> [Prompt] Below are some entries; state how many of their lines include the word "LaTeX" and give no more than that number.

────────────────────

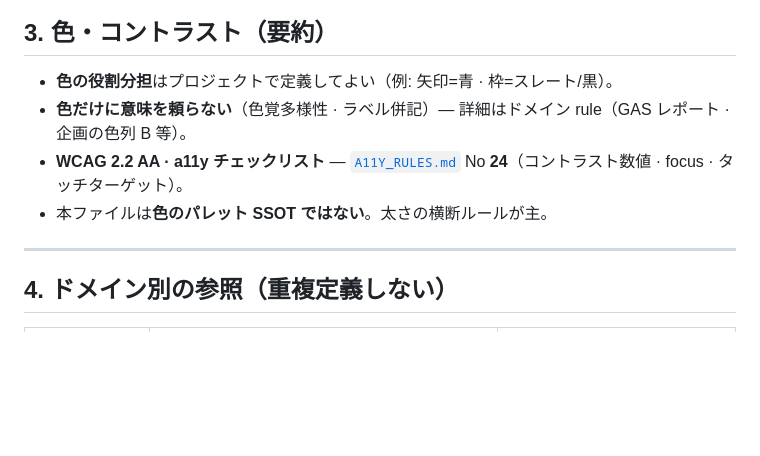
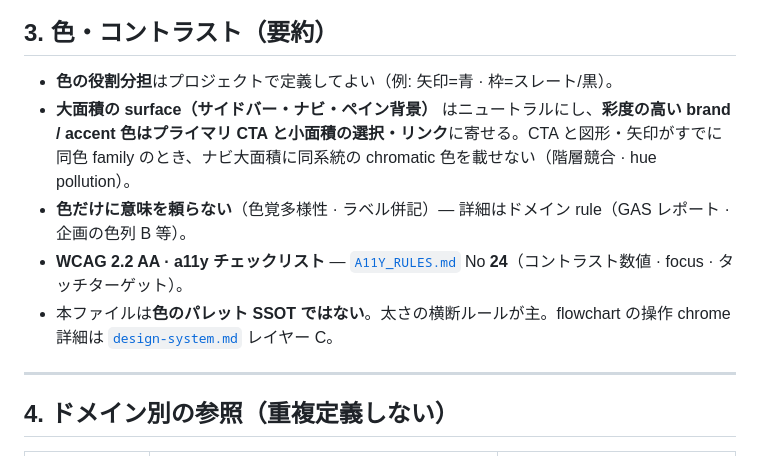
Before and after one commit to yk3720/yk-skill, a Markdown page: rule/10_meta/VISUAL_DESIGN_RULES.md, the part around one of its changes. Rendered like a GitHub page; blank space fills up the shorter version.

Commit message:
docs(visual-design): 大面積surfaceとCTA accentの色階層原則を追記

```diff
--- a/rule/10_meta/VISUAL_DESIGN_RULES.md
+++ b/rule/10_meta/VISUAL_DESIGN_RULES.md
@@ -47,9 +47,10 @@
 ## 3. 色・コントラスト（要約）
 
 - **色の役割分担**はプロジェクトで定義してよい（例: 矢印=青 · 枠=スレート/黒）。
+- **大面積の surface（サイドバー・ナビ・ペイン背景）** はニュートラルにし、**彩度の高い brand / accent 色はプライマリ CTA と小面積の選択・リンク**に寄せる。CTA と図形・矢印がすでに同色 family のとき、ナビ大面積に同系統の chromatic 色を載せない（階層競合 · hue pollution）。
 - **色だけに意味を頼らない**（色覚多様性 · ラベル併記）— 詳細はドメイン rule（GAS レポート · 企画の色列 B 等）。
 - **WCAG 2.2 AA · a11y チェックリスト** — [`A11Y_RULES.md`](A11Y_RULES.md) No **24**（コントラスト数値 · focus · タッチターゲット）。
-- 本ファイルは**色のパレット SSOT ではない**。太さの横断ルールが主。
+- 本ファイルは**色のパレット SSOT ではない**。太さの横断ルールが主。flowchart の操作 chrome 詳細は [`design-system.md`](c:/yk-application/flowchart-studio/docs/design-system.md) レイヤー C。
 
 ---
 
```
Also changed, not shown: other parts of rule/10_meta/VISUAL_DESIGN_RULES.md (+1 -1 lines).
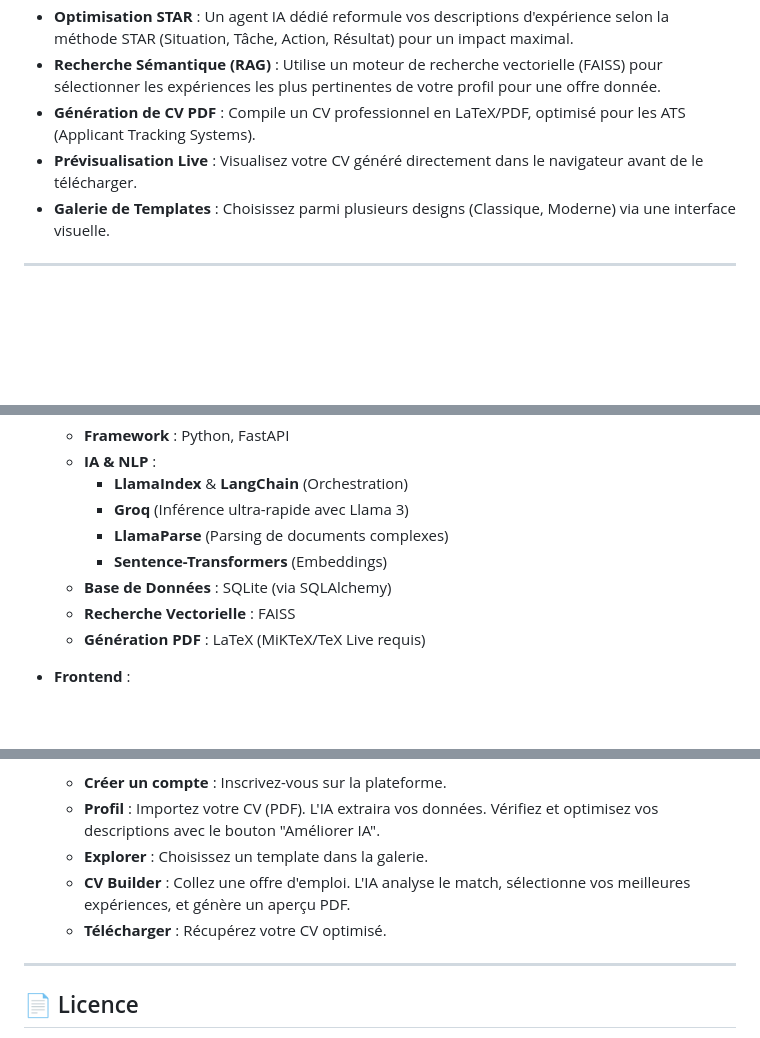
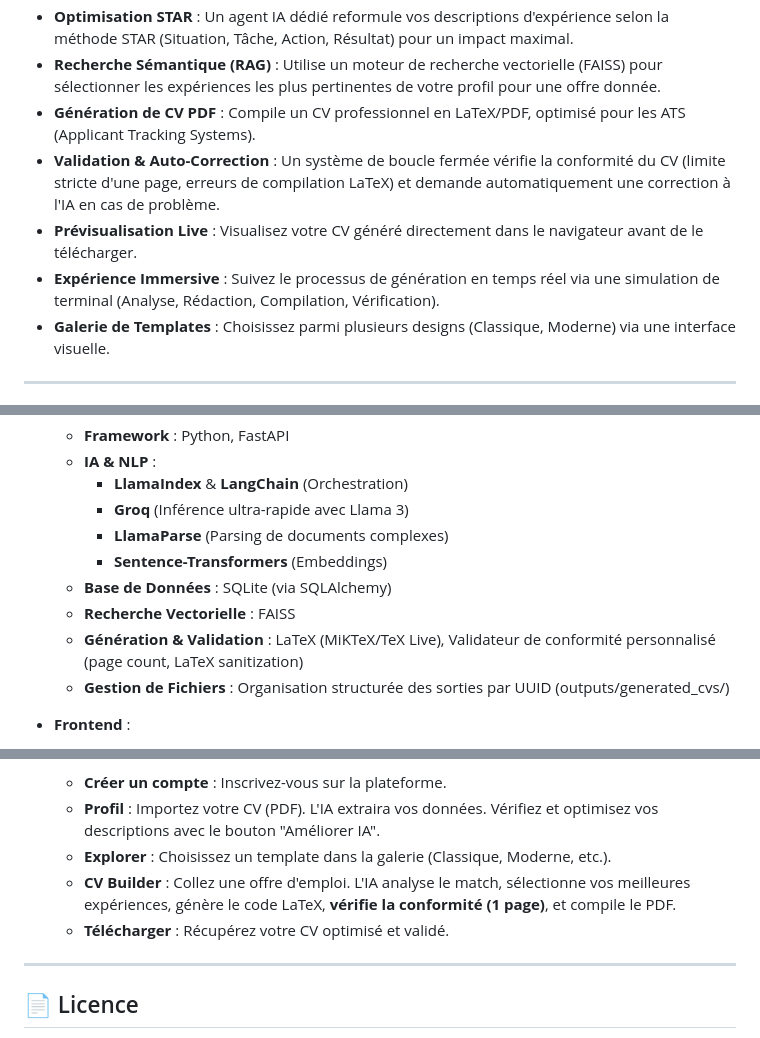
Before and after one commit to derfoj/rezume, a Markdown page: README.md, 3 parts joined by grey strips. Drawn GitHub-style; blank space fills up the shorter version.

Commit message:
maj du readme

```diff
--- a/README.md
+++ b/README.md
@@ -13,7 +13,9 @@
 - **Optimisation STAR** : Un agent IA dédié reformule vos descriptions d'expérience selon la méthode STAR (Situation, Tâche, Action, Résultat) pour un impact maximal.
 - **Recherche Sémantique (RAG)** : Utilise un moteur de recherche vectorielle (FAISS) pour sélectionner les expériences les plus pertinentes de votre profil pour une offre donnée.
 - **Génération de CV PDF** : Compile un CV professionnel en LaTeX/PDF, optimisé pour les ATS (Applicant Tracking Systems).
+- **Validation & Auto-Correction** : Un système de boucle fermée vérifie la conformité du CV (limite stricte d'une page, erreurs de compilation LaTeX) et demande automatiquement une correction à l'IA en cas de problème.
 - **Prévisualisation Live** : Visualisez votre CV généré directement dans le navigateur avant de le télécharger.
+- **Expérience Immersive** : Suivez le processus de génération en temps réel via une simulation de terminal (Analyse, Rédaction, Compilation, Vérification).
 - **Galerie de Templates** : Choisissez parmi plusieurs designs (Classique, Moderne) via une interface visuelle.
 
 ---
@@ -29,7 +31,8 @@
     - **Sentence-Transformers** (Embeddings)
   - **Base de Données** : SQLite (via SQLAlchemy)
   - **Recherche Vectorielle** : FAISS
-  - **Génération PDF** : LaTeX (MiKTeX/TeX Live requis)
+  - **Génération & Validation** : LaTeX (MiKTeX/TeX Live), Validateur de conformité personnalisé (page count, LaTeX sanitization)
+  - **Gestion de Fichiers** : Organisation structurée des sorties par UUID (outputs/generated_cvs/)
 
 - **Frontend** :
   - **Framework** : React (Vite)
@@ -115,9 +118,9 @@ reZume/
 3.  **Flux de Travail :**
     - **Créer un compte** : Inscrivez-vous sur la plateforme.
     - **Profil** : Importez votre CV (PDF). L'IA extraira vos données. Vérifiez et optimisez vos descriptions avec le bouton "Améliorer IA".
-    - **Explorer** : Choisissez un template dans la galerie.
-    - **CV Builder** : Collez une offre d'emploi. L'IA analyse le match, sélectionne vos meilleures expériences, et génère un aperçu PDF.
-    - **Télécharger** : Récupérez votre CV optimisé.
+    - **Explorer** : Choisissez un template dans la galerie (Classique, Moderne, etc.).
+    - **CV Builder** : Collez une offre d'emploi. L'IA analyse le match, sélectionne vos meilleures expériences, génère le code LaTeX, **vérifie la conformité (1 page)**, et compile le PDF.
+    - **Télécharger** : Récupérez votre CV optimisé et validé.
 
 ---
 
```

────────────────────

> [Finished task] 5